_What to work on_
Copy every line of the data that contains the string "transition".

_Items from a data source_
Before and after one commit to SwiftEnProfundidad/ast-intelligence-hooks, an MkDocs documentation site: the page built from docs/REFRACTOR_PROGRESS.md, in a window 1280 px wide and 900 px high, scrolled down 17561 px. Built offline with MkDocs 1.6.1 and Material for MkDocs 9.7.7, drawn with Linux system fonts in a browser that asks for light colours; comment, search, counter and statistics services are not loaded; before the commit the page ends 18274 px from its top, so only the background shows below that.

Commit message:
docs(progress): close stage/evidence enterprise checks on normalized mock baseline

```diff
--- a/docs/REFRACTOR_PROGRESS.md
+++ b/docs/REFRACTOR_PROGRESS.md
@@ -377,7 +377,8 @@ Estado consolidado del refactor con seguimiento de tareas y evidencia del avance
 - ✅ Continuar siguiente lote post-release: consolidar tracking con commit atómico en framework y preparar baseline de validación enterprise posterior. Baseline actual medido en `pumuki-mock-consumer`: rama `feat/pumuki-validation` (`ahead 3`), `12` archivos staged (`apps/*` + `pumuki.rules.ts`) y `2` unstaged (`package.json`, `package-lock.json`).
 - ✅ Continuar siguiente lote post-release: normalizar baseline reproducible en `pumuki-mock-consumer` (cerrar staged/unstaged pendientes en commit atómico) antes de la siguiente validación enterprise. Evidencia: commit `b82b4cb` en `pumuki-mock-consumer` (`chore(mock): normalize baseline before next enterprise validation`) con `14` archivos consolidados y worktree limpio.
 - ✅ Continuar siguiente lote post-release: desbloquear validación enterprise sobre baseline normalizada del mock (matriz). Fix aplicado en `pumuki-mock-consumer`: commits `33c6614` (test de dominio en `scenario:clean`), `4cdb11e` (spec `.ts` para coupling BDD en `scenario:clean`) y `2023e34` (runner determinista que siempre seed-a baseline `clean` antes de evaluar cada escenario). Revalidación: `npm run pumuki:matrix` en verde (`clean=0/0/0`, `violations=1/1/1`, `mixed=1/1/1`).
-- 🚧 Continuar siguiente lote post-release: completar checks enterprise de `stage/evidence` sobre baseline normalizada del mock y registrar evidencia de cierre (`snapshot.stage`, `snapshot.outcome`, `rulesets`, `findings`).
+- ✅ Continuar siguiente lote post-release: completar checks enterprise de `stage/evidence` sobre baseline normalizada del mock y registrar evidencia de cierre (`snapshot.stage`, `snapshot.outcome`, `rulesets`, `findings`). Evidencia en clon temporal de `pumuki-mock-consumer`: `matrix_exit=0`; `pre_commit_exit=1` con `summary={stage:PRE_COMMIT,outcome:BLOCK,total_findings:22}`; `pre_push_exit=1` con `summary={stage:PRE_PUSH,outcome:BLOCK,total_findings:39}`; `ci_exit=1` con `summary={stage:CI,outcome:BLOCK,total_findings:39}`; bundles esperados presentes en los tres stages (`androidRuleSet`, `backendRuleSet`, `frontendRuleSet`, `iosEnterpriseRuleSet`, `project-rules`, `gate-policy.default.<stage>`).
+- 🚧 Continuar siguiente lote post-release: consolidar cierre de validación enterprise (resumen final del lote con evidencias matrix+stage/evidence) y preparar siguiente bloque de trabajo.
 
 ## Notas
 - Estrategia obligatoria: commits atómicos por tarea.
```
--
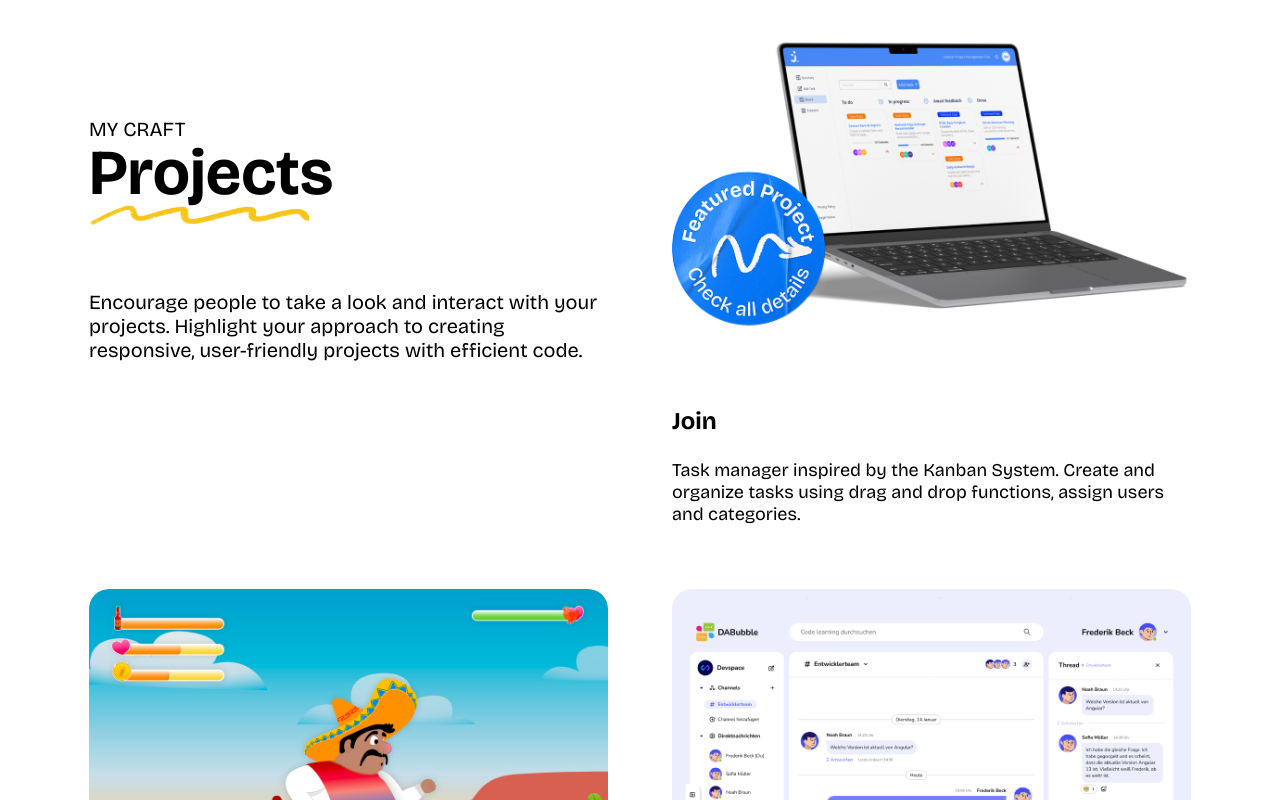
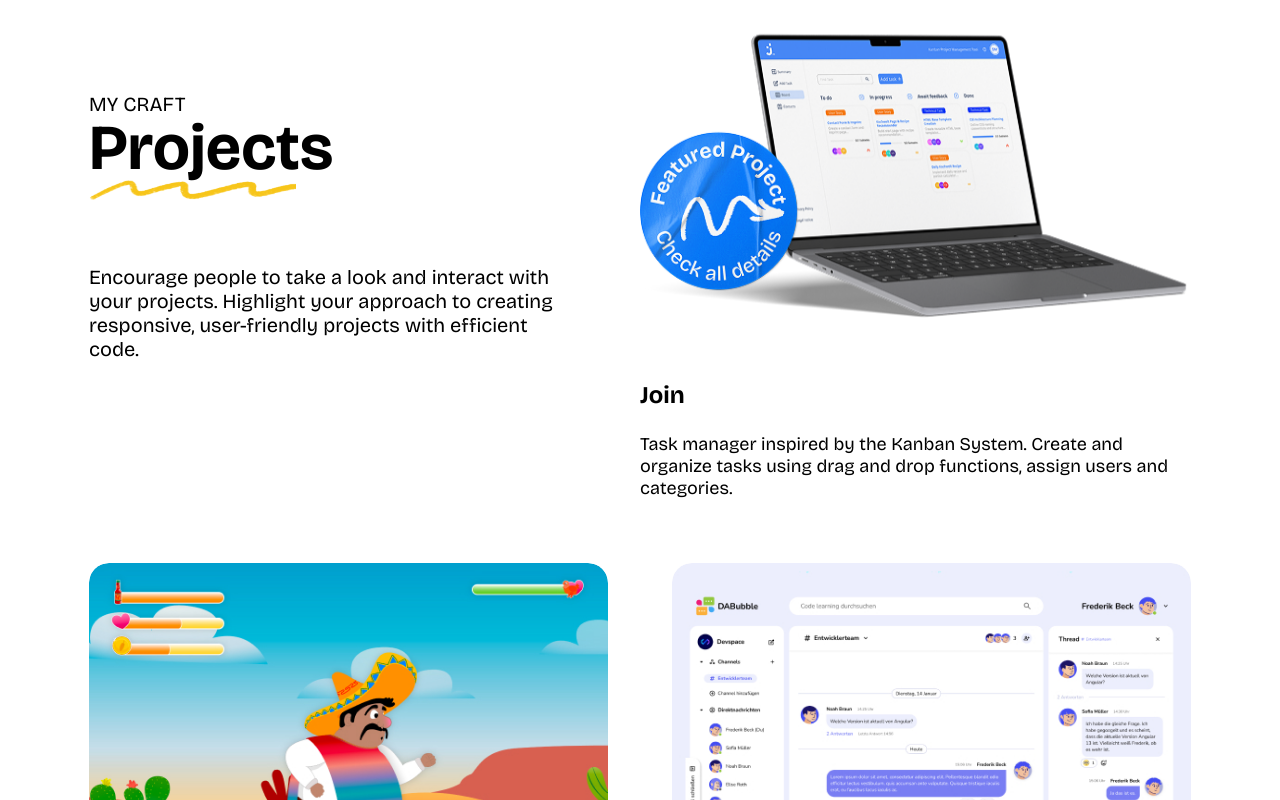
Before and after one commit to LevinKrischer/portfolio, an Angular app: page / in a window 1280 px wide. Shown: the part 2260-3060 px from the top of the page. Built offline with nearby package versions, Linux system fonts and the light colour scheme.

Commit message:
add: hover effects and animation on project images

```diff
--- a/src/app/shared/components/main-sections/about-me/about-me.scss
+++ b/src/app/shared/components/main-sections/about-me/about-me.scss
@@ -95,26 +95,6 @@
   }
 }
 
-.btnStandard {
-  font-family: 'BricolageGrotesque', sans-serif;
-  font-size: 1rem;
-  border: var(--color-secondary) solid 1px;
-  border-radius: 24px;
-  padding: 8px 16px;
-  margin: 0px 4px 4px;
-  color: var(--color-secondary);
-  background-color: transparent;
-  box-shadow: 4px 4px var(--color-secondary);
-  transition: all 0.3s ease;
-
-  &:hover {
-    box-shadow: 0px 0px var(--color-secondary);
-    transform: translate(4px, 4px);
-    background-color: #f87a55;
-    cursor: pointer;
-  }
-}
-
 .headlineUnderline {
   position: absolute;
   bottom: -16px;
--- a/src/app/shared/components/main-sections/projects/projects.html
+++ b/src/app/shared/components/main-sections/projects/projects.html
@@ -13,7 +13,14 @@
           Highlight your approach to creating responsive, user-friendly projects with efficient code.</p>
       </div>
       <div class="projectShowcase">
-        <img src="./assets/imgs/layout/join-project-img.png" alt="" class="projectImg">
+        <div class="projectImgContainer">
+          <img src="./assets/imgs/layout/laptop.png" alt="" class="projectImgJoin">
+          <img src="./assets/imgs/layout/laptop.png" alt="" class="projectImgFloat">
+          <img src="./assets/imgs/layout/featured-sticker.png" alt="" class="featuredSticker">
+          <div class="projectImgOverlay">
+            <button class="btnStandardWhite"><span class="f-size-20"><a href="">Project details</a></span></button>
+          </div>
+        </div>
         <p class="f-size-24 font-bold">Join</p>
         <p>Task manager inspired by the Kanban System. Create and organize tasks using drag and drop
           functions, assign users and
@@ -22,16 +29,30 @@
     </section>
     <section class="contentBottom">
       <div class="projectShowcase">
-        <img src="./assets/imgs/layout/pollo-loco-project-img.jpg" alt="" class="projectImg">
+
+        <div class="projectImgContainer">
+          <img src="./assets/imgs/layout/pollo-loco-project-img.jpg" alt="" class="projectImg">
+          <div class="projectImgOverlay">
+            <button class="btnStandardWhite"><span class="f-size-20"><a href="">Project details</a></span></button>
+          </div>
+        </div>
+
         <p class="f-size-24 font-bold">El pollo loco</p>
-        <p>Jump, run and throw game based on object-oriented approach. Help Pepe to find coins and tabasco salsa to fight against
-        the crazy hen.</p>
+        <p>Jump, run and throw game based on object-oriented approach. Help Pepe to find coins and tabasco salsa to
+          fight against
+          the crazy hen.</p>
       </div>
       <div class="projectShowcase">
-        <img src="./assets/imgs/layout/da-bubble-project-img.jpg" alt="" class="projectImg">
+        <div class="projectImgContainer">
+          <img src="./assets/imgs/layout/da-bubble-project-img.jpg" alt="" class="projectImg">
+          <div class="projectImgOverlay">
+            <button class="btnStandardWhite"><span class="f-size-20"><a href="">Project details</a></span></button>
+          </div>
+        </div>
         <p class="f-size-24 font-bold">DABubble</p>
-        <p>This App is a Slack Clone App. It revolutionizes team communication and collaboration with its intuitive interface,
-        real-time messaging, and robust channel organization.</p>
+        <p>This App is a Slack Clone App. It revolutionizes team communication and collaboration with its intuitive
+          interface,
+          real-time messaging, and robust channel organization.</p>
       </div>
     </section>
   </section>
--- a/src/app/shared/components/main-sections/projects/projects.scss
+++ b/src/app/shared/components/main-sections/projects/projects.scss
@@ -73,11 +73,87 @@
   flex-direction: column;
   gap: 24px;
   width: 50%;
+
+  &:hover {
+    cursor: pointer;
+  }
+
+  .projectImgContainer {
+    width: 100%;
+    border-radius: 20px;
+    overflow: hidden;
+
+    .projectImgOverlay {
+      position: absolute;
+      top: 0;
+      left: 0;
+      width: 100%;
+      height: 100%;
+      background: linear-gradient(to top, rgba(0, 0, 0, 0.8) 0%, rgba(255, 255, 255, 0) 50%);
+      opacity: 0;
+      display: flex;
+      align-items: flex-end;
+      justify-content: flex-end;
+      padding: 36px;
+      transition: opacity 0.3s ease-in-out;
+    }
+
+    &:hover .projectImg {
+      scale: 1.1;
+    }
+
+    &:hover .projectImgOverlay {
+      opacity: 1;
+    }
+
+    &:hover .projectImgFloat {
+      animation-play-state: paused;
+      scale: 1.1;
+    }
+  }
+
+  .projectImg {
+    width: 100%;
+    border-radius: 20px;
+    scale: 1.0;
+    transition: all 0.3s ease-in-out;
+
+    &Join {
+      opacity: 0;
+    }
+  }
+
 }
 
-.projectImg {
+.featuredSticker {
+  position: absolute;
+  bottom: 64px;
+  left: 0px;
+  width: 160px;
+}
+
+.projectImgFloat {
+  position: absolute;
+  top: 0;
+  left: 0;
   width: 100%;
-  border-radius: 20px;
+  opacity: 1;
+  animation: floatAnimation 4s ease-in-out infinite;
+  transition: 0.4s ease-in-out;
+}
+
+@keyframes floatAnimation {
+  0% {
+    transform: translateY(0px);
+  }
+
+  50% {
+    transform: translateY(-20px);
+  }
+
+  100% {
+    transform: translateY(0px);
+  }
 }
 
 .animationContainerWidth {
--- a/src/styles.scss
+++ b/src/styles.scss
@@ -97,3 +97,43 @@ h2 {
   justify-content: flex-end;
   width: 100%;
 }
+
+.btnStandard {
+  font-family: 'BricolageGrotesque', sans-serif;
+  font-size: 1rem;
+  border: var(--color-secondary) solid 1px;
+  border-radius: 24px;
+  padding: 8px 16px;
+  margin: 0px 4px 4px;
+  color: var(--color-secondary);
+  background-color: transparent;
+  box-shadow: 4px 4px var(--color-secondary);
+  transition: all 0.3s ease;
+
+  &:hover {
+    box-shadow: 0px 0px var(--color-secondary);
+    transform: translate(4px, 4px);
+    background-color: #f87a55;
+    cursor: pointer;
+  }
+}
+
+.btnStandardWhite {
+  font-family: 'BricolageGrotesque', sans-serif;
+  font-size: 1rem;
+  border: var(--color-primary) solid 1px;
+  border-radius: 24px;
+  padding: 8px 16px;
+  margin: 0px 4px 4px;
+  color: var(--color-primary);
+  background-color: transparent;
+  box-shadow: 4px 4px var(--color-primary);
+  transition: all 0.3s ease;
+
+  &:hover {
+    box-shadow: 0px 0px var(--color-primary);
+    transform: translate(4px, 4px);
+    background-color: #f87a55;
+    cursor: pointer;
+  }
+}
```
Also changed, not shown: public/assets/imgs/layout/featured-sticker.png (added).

_Answer to the exercise_
-  transition: all 0.3s ease;
+      transition: opacity 0.3s ease-in-out;
+    transition: all 0.3s ease-in-out;
+  transition: 0.4s ease-in-out;
+  transition: all 0.3s ease;
+  transition: all 0.3s ease;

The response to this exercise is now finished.